For many years, the web browser wars were focused primarily on speed. Who could load a webpage the fastest whilst using minimal resources and draining as little battery as possible? Fast forward to 2020 and the war has changed lanes. Browsers are pushing privacy in the battlefield and in a change of tact, Google has announced that it would be phasing out third-party cookie support in its Chrome browser by 2022.
Google has a bad reputation for privacy despite making gains in the area in recent years, but is this sudden change of heart all it seems to be? It’s unlikely, let me explain.
What Is A Third-Party Cookie?
Simply, a third-party cookie is a small piece of code added to your web browser, often by advertisers or an ad network.
You visit a website, they add their cookie, and then they track you as you navigate across the internet and serve what they believe are relevant adverts for you. It isn’t the only way that advertisers track your behaviour, but it certainly is the most common, and most invasive.
How Will It Impact User Privacy?
Google has very much angled this as “fundamentally enhanced privacy” for millions of users.
Often, News websites are the worst offenders of third party tracking cookies. Loading Mail Online with an adblocker enabled blocked 53 different cookies from placing themselves on my browser and a vast majority were third-party advertising cookies.
If you consider that all of these advertising companies now have the ability to track me across the web, it’s a huge invasion of privacy, and people so rarely know what is going on behind the scenes.

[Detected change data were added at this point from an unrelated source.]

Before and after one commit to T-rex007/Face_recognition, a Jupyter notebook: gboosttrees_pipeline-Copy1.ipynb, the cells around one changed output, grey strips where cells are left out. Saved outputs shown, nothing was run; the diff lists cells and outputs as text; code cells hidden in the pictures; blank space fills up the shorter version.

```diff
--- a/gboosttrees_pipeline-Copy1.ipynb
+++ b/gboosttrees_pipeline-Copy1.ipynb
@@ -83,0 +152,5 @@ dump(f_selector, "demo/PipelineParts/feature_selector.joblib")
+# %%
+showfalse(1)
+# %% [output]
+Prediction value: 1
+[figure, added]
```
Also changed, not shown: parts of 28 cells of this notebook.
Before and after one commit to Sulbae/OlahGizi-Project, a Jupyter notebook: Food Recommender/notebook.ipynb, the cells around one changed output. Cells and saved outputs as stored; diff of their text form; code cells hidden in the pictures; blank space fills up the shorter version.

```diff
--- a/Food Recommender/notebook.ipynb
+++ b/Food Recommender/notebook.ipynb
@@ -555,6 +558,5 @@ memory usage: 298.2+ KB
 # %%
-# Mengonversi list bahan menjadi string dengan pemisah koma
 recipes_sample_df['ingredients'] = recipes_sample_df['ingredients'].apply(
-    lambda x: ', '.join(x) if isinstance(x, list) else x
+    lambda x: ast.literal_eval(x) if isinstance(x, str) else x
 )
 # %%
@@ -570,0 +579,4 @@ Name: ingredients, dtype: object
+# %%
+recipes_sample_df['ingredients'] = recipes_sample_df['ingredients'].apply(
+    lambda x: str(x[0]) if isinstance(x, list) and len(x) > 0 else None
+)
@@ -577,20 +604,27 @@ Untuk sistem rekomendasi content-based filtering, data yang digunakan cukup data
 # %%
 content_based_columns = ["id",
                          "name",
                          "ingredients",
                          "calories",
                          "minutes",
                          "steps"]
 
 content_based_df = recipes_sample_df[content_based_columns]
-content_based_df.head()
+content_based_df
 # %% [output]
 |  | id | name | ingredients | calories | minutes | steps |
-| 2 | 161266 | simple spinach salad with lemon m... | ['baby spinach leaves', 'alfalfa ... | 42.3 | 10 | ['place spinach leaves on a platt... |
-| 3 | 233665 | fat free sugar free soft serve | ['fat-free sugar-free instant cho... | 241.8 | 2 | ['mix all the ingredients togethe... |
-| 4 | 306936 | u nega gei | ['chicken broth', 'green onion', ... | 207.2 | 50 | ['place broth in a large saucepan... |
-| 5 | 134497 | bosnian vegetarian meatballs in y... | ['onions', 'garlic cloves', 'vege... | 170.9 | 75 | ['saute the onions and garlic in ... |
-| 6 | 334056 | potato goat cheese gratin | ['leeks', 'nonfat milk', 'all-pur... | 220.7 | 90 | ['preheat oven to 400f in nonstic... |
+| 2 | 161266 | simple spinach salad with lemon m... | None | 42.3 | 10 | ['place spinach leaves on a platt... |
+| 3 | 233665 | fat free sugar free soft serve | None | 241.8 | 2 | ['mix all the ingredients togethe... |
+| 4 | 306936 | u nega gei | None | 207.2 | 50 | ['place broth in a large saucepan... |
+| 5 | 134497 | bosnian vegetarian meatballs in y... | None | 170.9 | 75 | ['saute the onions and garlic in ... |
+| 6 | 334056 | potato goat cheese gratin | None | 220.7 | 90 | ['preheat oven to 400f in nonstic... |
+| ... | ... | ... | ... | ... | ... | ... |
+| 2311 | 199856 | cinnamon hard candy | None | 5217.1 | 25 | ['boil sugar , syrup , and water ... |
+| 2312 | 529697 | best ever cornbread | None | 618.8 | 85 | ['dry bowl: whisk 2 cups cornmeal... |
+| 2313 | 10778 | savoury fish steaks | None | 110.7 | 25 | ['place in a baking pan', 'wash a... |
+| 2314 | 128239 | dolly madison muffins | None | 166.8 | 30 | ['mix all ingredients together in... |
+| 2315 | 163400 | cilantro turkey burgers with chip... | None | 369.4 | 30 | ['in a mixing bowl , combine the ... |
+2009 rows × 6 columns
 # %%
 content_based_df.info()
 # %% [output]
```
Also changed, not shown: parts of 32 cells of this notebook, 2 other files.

It wasn’t so long ago that Google was shouting that third-party cookies were fundamental to the web and it wouldn’t function in the same way without them. It’s only since other browsers including Firefox and Safari started blocking third-party cookies by default, that Google has changed its tune.
In the UK, the browser monopoly is different to that Globally because Apple devices are more popular than they are in other parts of the world. So where Google has around 66% of the global browser market, in the UK it’s actually just under 50%. Safari follows them with around 32%. Still, 50% is considerable, so it’s fair to say that once Google rolls out an update killing third-party cookies, we can expect user privacy to significantly benefit.
What Does This Mean For Marketers?
Advertising as we know it currently especially in the display and remarketing campaigns will change as we know it. I’m of the opinion that the super granular tracking available nowadays has almost killed creativity in online advertising, and honestly we’re better than that.
Big adtech companies who have built empires around cookie reliant audience databases saw crashes on the stock market soon after Google’s announcement, so the industry is running scared about what this means in the long run.
It’s also likely that advertising information might become limited to the device only and not broadcast to third parties without knowledge. If that data is stored with you, and accessible for advertising, but not put into the wild, it would be beneficial for users and advertisers.
We’re seeing some bigger publishers switch up the way advertising is displayed on their websites. Vox Media have launched a product called Forte and this advertising platform is built into their websites as first-party cookies, and advertisers can able to cherry-pick users behaved on tracker behaviour and intent to advertise to. The difference here is, the data is with the publisher and not the advertiser, or a third party network.
It’s very early days, and Google has said it is looking into viable alternatives that are useful for both advertisers for reaching the right audience, and users to protect privacy, and here is where it isn’t what it seems.
Is This Move The Privacy Guarding Feature It Seems?
No. This is a clever move from Google which could allow them to further monopolise advertising across the web.
The difference between Google and other advertisers is that Google already has a tonne of information coming from first-party cookies installed on over 55% of all websites, and if you count apps, it’s even more. Analytics.
Google doesn’t give you the best website analytics tool, a cracking web browser, the best search engine, a continually updated android operating system, for free. You pay with data. Remember the golden rule, 99% of the time, if it’s free, you become the product.
Google could play this two ways:
- Google creates an alternative to the cookie we know now. It keeps user information anonymous but allows advertisers to advertise to an ID of some sort, something that identifies a user but without the huge amount of personal data being given now.
- Google could monopolise online advertising, along with huge names like Facebook and Amazon, by using its first-party data as a selling point for using its advertising platforms. These platforms have a wealth of user data, and if Google kills the third-party cookie without a viable alternative, they quickly become the only places where highly targeted advertising becomes available so you can expect budgets to shift over quickly away from other networks.
The other side of this is anti-trust and whether this could be seen as the plan. Google has come under a lot of scrutinies over how it uses data to monopolise search and the web overall, and if it pushes to a place where it can do the same with advertising, it will certainly raise some eyebrows.
My view is that Google already has a plan for what’s next and they’ll keep that guarded for as long as possible. They wouldn’t announce this change without a solid plan on how it can continue being the huge money-making machine that it is.
For now, as marketers, we do what we always do, we get clever, get our strategies realigned, we adapt, we overcome, and we get fantastic results for our clients regardless of change because that is what we got into this industry to do.